The rule does not apply to facilities that stopped generating CCRs before October 1, 2015, nor to landfills that stopped receiving CCRs before that date, and (in both cases) that are permanently closed by April 17, 2018. Non-utility boilers are exempted, as are plants burning mixed fuel that is less than 50% coal. It does not apply to disposal in coal mines or municipal landfills, nor to CCRs that are recycled for “beneficial use.”

Notably, “beneficial use” is defined narrowly enough to exclude some common uses that have historically been viewed as “recycling,” such as unencapsulated backfill. To qualify as “beneficial use,” the CCRs must provide a functional benefit and substitute for virgin material. Thus, use in cement and gypsum manufacturing qualifies; use as unengineered fill for gravel pits or grading golf courses does not.

The rule contains a long list of requirements for design and construction of new landfills; dewatering and remediation of retired landfills; control of fugitive dust, run-on, and run-off; groundwater monitoring; and many other factors. Compliance deadlines for these requirements vary. Perhaps the biggest challenge, according to regulatory lawyers I’ve spoken to, is that much of an entity’s compliance needs to be certified by a registered professional engineer—and it’s a fair question whether there are enough of them to perform the necessary inspections at the country’s 1,000-plus CCR disposal sites.
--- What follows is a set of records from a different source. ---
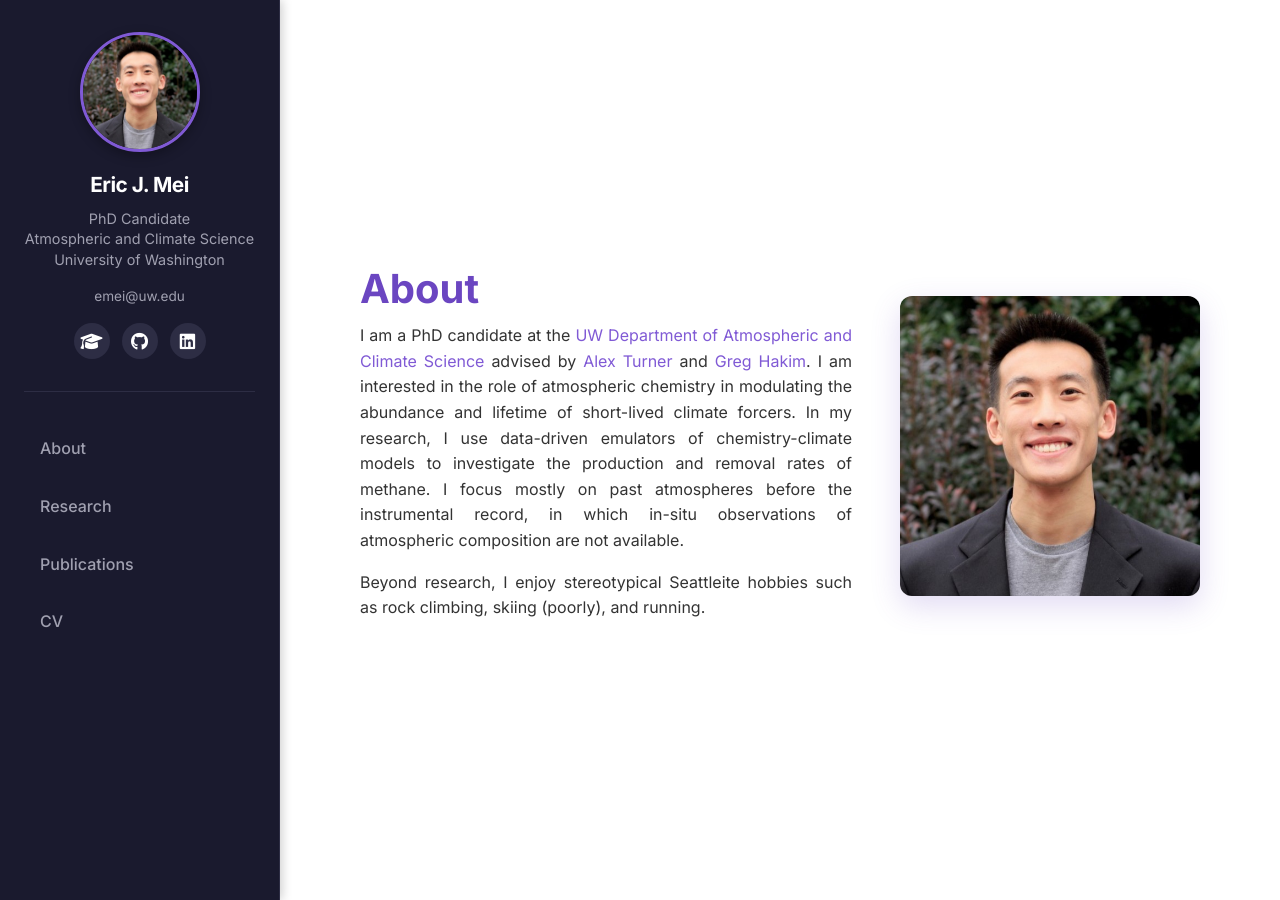
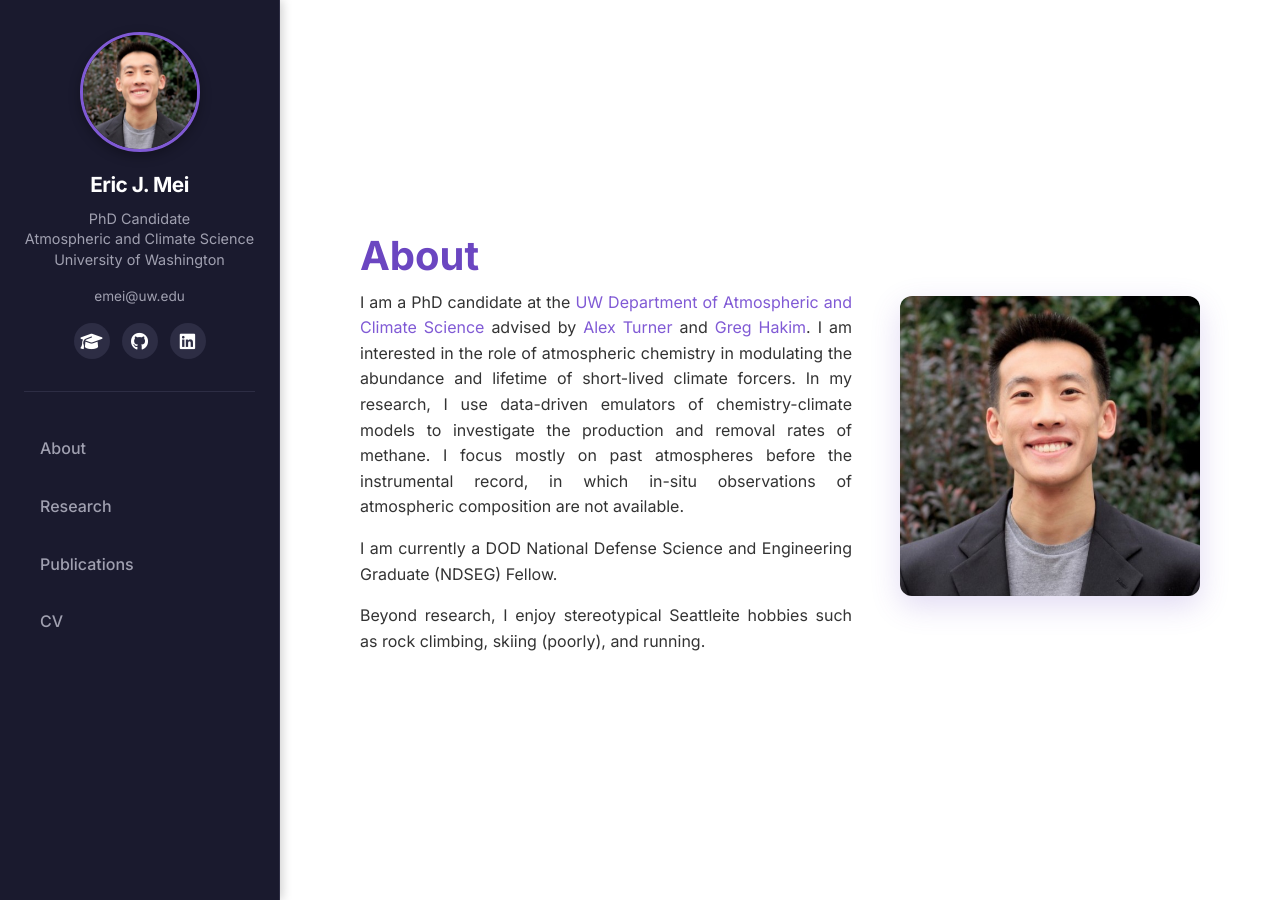
Before and after one commit to ericjmei/ericjmei.github.io, a Jekyll site: the page built from index.html, in a window 1280 px wide and 900 px high. Built offline with Jekyll 4.4.1, drawn with Linux system fonts in a browser that asks for light colours; some of the changed text lies outside the part shown.

Commit message:
fixed publication numbering, added author formatting, added more to bio

```diff
--- a/assets/css/modern.css
+++ b/assets/css/modern.css
@@ -317,7 +317,7 @@
 /* ===== Publications ===== */
 .publications-list {
   list-style: none;
-  counter-reset: publication-counter 5;
+  counter-reset: publication-counter 8;
 }
 
 .publication-item {
--- a/index.html
+++ b/index.html
@@ -11,6 +11,9 @@
         <h1>About</h1>
         <p>
           I am a PhD candidate at the <a href="https://atmos.uw.edu/" target="_blank" rel="noopener">UW Department of Atmospheric and Climate Science</a> advised by <a href="https://alexjturner.github.io/index.html" target="_blank" rel="noopener">Alex Turner</a> and <a href="https://www.linkedin.com/in/greg-hakim-42945611/" target="_blank" rel="noopener">Greg Hakim</a>. I am interested in the role of atmospheric chemistry in modulating the abundance and lifetime of short-lived climate forcers. In my research, I use data-driven emulators of chemistry-climate models to investigate the production and removal rates of methane. I focus mostly on past atmospheres before the instrumental record, in which in-situ observations of atmospheric composition are not available.
+        </p>
+        <p>
+          I am currently a DOD National Defense Science and Engineering Graduate (NDSEG) Fellow.
         </p>
         <p>
           Beyond research, I enjoy stereotypical Seattleite hobbies such as rock climbing, skiing (poorly), and running.
@@ -47,6 +50,9 @@
       <p class="mb-2">
         Also see my <a href="{{ site.author.googlescholar }}" target="_blank" rel="noopener">Google Scholar profile</a>.
       </p>
+      <p class="mb-2" style="font-size: 0.9rem; color: var(--text-light);">
+        <u>Underlined authors</u> were mentored by me.
+      </p>
 
       <ol class="publications-list">
         <li class="publication-item">
@@ -56,7 +62,7 @@
             </a>
           </div>
           <div class="publication-authors">
-            Mei, E. J., Hakim, G. J., Taniguchi-King, M., Stiller, D., & Turner, A. J.
+            <strong>Mei, E. J.</strong>, Hakim, G. J., <u>Taniguchi-King, M.</u>, Stiller, D., & Turner, A. J.
           </div>
           <div class="publication-venue">
             Atmos. Chem. Phys., 2025
@@ -73,7 +79,7 @@
             </a>
           </div>
           <div class="publication-authors">
-            Gao, Z., Mei, E. J., He, X., Ebelt, S., Rich, D. Q., & Russell, A. G.
+            Gao, Z., <strong>Mei, E. J.</strong>, He, X., Ebelt, S., Rich, D. Q., & Russell, A. G.
           </div>
           <div class="publication-venue">
             ACS ES&T, 2025
@@ -90,7 +96,7 @@
             </a>
           </div>
           <div class="publication-authors">
-            Gao, Z., Mei, E. J., He, X., Hopke, P. K., Ebelt, S., Rich, D. Q., & Russell, A. G.
+            Gao, Z., <strong>Mei, E. J.</strong>, He, X., Hopke, P. K., Ebelt, S., Rich, D. Q., & Russell, A. G.
           </div>
           <div class="publication-venue">
             Atmospheric Environment, 2025
@@ -107,7 +113,7 @@
             </a>
           </div>
           <div class="publication-authors">
-            Mei, E. J., Gao, Z., Hopke, P. K., Ebelt, S., Rich, D. Q., & Russell, A. G.
+            <strong>Mei, E. J.</strong>, Gao, Z., Hopke, P. K., Ebelt, S., Rich, D. Q., & Russell, A. G.
           </div>
           <div class="publication-venue">
             ACS ES&T Air, 2024
@@ -124,7 +130,7 @@
             </a>
           </div>
           <div class="publication-authors">
-            Mei, E. J., Moore, A. C., & Kaiser, J.
+            <strong>Mei, E. J.</strong>, Moore, A. C., & Kaiser, J.
           </div>
           <div class="publication-venue">
             Environmental Pollution, 2023
@@ -141,7 +147,7 @@
             </a>
           </div>
           <div class="publication-authors">
-            Gustin, M. S., Dunham-Cheatham, S. M., Allen, N., Choma, N., Johnson, W., Lopez, S., et al. (including Mei, E. J.)
+            Gustin, M. S., Dunham-Cheatham, S. M., Allen, N., Choma, N., Johnson, W., Lopez, S., et al. (including <strong>Mei, E. J.</strong>)
           </div>
           <div class="publication-venue">
             Science of The Total Environment, 2023
@@ -158,7 +164,7 @@
             </a>
           </div>
           <div class="publication-authors">
-            Chen, W., Mei, E. J., & Xie, X.
+            Chen, W., <strong>Mei, E. J.</strong>, & Xie, X.
           </div>
           <div class="publication-venue">
             ACS ES&T Water, 2022
```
Multiple Targets

A discussion of CCR regulation would be incomplete without mention of new attention at the state level, which was also largely spurred by a coal ash spill. Duke Energy has had to make major changes in how it handles coal ash as a result of the February 2014 spill at its Dan River power plant in North Carolina, which released 30,000 to 39,000 tons of ash and 27 million gallons of coal ash wastewater into the Dan River. That disaster shone light on a perhaps too-cozy relationship with state regulators and spawned substantially tougher state regulations, in addition to forcing Duke to clean up and excavate all of its CCR landfills across the state. Duke has also been faced with millions in fines and substantial civil litigation. Meanwhile, other states are looking at tightening their own oversight of CCRs.

How much things change in the long run with how the U.S. handles CCRs remains to be seen. One thing is certain: Employment prospects for professional engineers and environmental lawyers look bright. ■

Thomas W. Overton, JD is a POWER associate editor.